“I cannot answer,” Mr. Tisci said. “Everyone has a different opinion, of course.”
But he had called his show “Tempest.” And he had just finished opining that “we need the younger generation to be more free, and express themselves.” He felt there had been greater freedom 20 years earlier, when he was studying at Central St. Martins. But two days before, London schoolchildren had skived off classes — Americans call it “cutting,” but the Britishism really captures the sense better — to noisily protest inaction on climate change in the streets.
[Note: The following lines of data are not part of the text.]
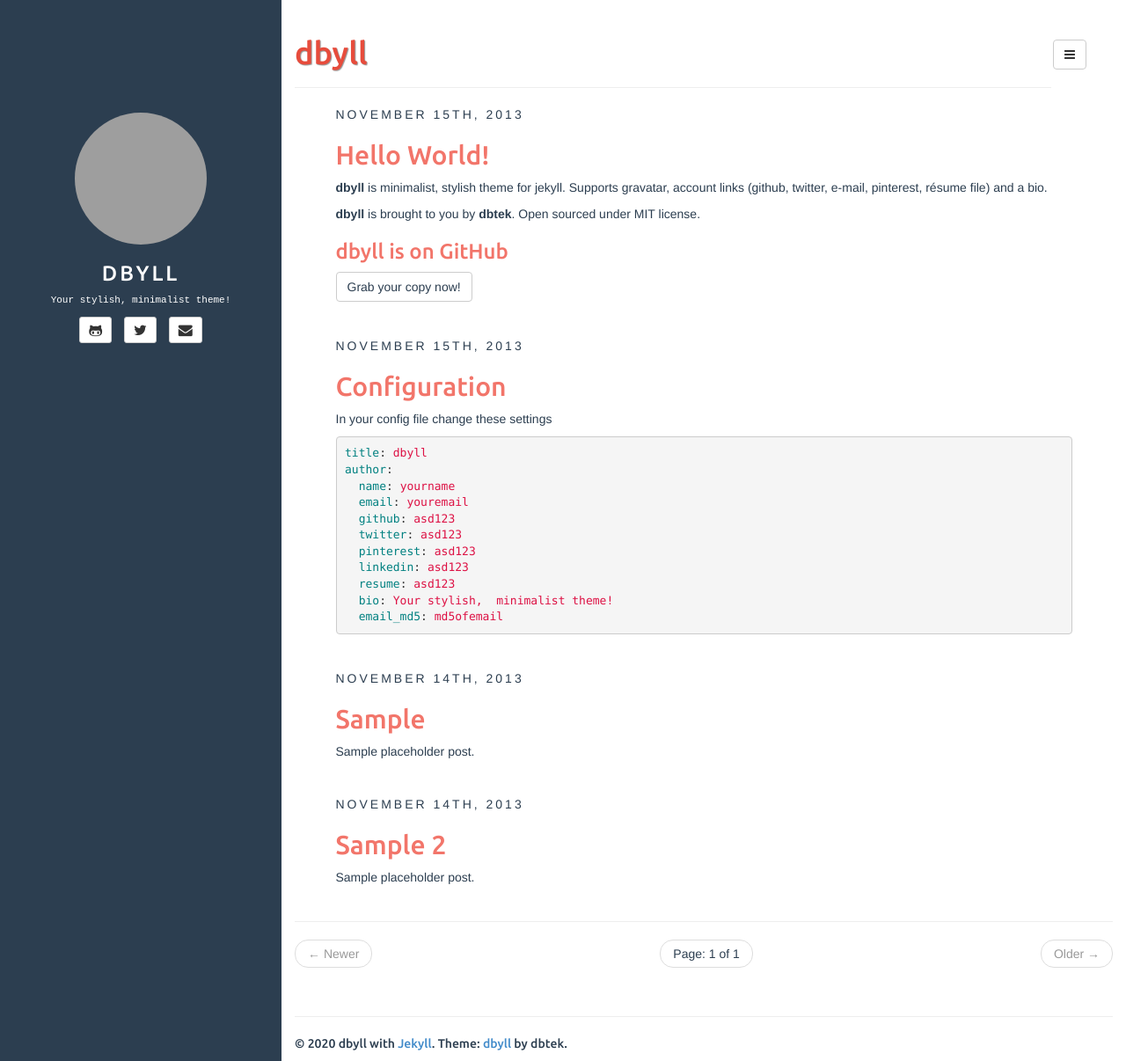
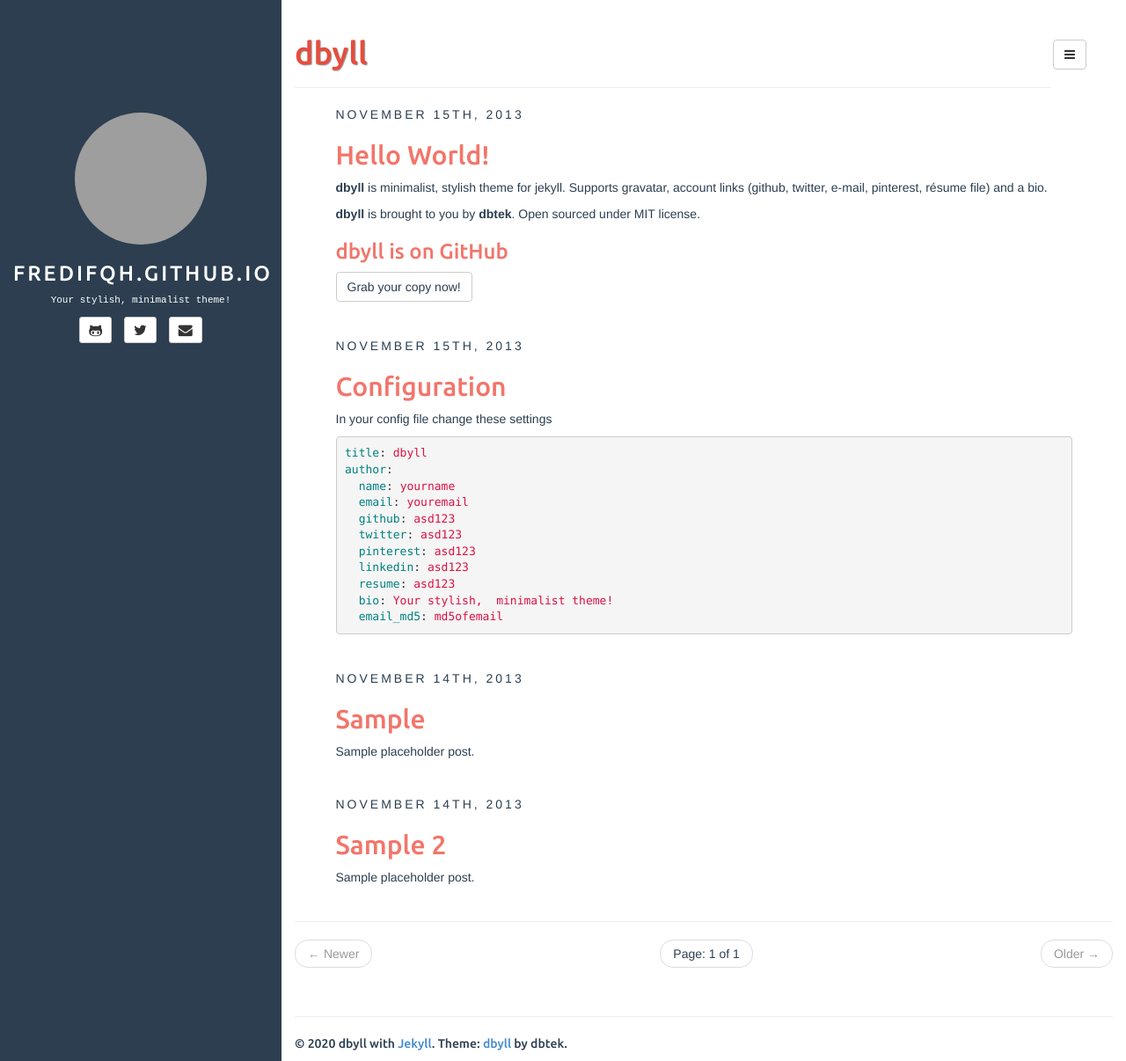
Before and after one commit to fredifqh/fredifqh.github.io, a Jekyll site: the page built from index.html, in a window 1280 px wide and 1206 px high. Shown: the whole window at 88% size. Built offline with Jekyll 4.4.1, drawn with Linux system fonts in a browser that asks for light colours; the list of posts is cut into pages by our own code; grey boxes are pictures that could not be loaded.

Commit message:
small change

```diff
--- a/_config.yml
+++ b/_config.yml
@@ -7,7 +7,7 @@ highlighter: rouge
 markdown: kramdown
 disqus: dbyll
 google_analytics: dbyll
-title: dbyll
+title:
 
 defaults:
   -
```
It seemed Mr. Tisci was the less-free one, practicing the diplomatic parry of the corporate steward.
Burberry M/W: Fall 2019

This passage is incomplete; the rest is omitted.